**REQUIRED ACTION**
Please copy each line below that contains the string "docs".
* * * * *
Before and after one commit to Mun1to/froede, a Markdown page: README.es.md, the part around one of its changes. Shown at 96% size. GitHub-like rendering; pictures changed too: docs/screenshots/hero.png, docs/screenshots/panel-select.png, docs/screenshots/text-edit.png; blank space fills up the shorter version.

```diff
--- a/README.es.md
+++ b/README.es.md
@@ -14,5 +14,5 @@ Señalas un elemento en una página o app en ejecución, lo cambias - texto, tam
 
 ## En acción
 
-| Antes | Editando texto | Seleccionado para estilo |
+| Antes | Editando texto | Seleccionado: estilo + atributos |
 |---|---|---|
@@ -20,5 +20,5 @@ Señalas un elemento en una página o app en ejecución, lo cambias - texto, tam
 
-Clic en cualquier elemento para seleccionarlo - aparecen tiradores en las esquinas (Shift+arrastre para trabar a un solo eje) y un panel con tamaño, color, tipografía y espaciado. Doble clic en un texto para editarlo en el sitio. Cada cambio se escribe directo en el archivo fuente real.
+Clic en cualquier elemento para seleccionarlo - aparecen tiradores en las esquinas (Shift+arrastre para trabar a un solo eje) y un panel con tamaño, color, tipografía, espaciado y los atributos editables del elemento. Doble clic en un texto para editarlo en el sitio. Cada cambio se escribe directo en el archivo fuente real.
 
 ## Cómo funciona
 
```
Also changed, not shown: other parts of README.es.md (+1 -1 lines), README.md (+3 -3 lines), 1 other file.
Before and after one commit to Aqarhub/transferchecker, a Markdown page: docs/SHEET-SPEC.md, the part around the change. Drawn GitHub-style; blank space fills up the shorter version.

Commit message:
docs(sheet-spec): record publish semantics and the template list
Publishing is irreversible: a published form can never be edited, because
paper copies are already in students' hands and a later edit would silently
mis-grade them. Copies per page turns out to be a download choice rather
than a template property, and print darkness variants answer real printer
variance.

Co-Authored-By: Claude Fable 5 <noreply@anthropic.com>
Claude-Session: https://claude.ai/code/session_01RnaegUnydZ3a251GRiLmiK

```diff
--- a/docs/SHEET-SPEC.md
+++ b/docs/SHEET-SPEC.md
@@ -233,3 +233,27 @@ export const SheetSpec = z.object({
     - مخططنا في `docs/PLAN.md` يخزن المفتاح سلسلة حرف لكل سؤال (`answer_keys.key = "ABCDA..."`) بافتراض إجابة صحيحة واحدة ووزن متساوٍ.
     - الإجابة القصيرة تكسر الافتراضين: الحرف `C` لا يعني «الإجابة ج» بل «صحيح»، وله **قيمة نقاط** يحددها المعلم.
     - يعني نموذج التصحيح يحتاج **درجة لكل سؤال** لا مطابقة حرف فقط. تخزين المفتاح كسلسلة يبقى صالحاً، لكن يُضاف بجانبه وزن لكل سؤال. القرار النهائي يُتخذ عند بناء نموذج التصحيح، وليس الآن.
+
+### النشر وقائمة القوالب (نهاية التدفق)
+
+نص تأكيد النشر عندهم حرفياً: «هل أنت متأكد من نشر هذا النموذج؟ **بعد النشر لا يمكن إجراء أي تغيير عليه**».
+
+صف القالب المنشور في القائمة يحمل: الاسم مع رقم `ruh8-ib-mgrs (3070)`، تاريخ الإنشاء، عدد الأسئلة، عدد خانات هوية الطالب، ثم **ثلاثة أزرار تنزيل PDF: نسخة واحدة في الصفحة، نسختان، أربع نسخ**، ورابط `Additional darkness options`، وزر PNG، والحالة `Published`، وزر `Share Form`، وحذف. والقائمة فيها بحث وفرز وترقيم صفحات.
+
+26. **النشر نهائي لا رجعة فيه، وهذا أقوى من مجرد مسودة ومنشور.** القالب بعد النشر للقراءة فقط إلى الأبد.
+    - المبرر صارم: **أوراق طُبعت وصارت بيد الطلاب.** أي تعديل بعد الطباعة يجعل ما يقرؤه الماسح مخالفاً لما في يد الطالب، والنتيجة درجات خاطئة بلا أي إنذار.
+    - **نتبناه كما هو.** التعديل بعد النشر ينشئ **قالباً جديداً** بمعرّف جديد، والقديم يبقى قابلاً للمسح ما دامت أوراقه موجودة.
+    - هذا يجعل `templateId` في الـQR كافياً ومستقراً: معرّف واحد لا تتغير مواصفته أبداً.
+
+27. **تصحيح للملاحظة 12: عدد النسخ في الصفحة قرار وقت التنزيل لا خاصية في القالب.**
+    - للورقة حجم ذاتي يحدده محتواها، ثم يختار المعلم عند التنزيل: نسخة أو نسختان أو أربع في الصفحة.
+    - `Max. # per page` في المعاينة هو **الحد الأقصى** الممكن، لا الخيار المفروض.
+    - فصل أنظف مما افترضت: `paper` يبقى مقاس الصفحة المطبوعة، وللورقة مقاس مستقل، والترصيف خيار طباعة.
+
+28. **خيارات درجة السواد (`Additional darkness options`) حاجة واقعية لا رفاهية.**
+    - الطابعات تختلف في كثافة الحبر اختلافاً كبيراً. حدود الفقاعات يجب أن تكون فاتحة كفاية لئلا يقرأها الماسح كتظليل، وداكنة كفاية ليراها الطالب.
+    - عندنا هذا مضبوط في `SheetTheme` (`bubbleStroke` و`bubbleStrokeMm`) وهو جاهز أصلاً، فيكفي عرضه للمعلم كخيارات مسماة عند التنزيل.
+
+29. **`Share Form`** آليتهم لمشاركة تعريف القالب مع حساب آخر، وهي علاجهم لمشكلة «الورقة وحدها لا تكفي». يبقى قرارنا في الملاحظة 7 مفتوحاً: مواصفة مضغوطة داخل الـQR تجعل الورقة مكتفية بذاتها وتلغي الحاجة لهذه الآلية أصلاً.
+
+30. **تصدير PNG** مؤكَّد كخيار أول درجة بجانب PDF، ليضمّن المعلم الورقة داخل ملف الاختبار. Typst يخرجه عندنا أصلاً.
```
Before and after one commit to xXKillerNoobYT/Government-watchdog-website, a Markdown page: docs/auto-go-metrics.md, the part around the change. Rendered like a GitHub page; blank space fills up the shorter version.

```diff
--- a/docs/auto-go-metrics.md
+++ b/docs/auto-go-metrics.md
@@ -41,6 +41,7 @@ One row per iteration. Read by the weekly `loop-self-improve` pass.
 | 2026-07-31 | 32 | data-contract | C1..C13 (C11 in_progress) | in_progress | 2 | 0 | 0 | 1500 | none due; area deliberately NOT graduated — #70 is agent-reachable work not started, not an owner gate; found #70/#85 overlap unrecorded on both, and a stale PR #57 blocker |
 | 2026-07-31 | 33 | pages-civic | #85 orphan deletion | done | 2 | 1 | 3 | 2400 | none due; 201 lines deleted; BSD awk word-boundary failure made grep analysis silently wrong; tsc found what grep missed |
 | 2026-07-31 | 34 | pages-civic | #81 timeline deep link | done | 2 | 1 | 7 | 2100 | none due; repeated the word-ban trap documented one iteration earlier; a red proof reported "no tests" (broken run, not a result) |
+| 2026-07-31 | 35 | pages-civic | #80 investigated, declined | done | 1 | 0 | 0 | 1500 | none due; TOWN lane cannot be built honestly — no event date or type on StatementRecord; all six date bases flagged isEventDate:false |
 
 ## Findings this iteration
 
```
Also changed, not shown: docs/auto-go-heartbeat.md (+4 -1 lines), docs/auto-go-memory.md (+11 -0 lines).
* * * * *
**RESULT FOR THIS TASK**
Before and after one commit to Mun1to/froede, a Markdown page: README.es.md, the part around one of its changes. Shown at 96% size. GitHub-like rendering; pictures changed too: docs/screenshots/hero.png, docs/screenshots/panel-select.png, docs/screenshots/text-edit.png; blank space fills up the shorter version.
Before and after one commit to Aqarhub/transferchecker, a Markdown page: docs/SHEET-SPEC.md, the part around the change. Drawn GitHub-style; blank space fills up the shorter version.
docs(sheet-spec): record publish semantics and the template list
--- a/docs/SHEET-SPEC.md
+++ b/docs/SHEET-SPEC.md
     - مخططنا في `docs/PLAN.md` يخزن المفتاح سلسلة حرف لكل سؤال (`answer_keys.key = "ABCDA..."`) بافتراض إجابة صحيحة واحدة ووزن متساوٍ.
Before and after one commit to xXKillerNoobYT/Government-watchdog-website, a Markdown page: docs/auto-go-metrics.md, the part around the change. Rendered like a GitHub page; blank space fills up the shorter version.
--- a/docs/auto-go-metrics.md
+++ b/docs/auto-go-metrics.md
Also changed, not shown: docs/auto-go-heartbeat.md (+4 -1 lines), docs/auto-go-memory.md (+11 -0 lines).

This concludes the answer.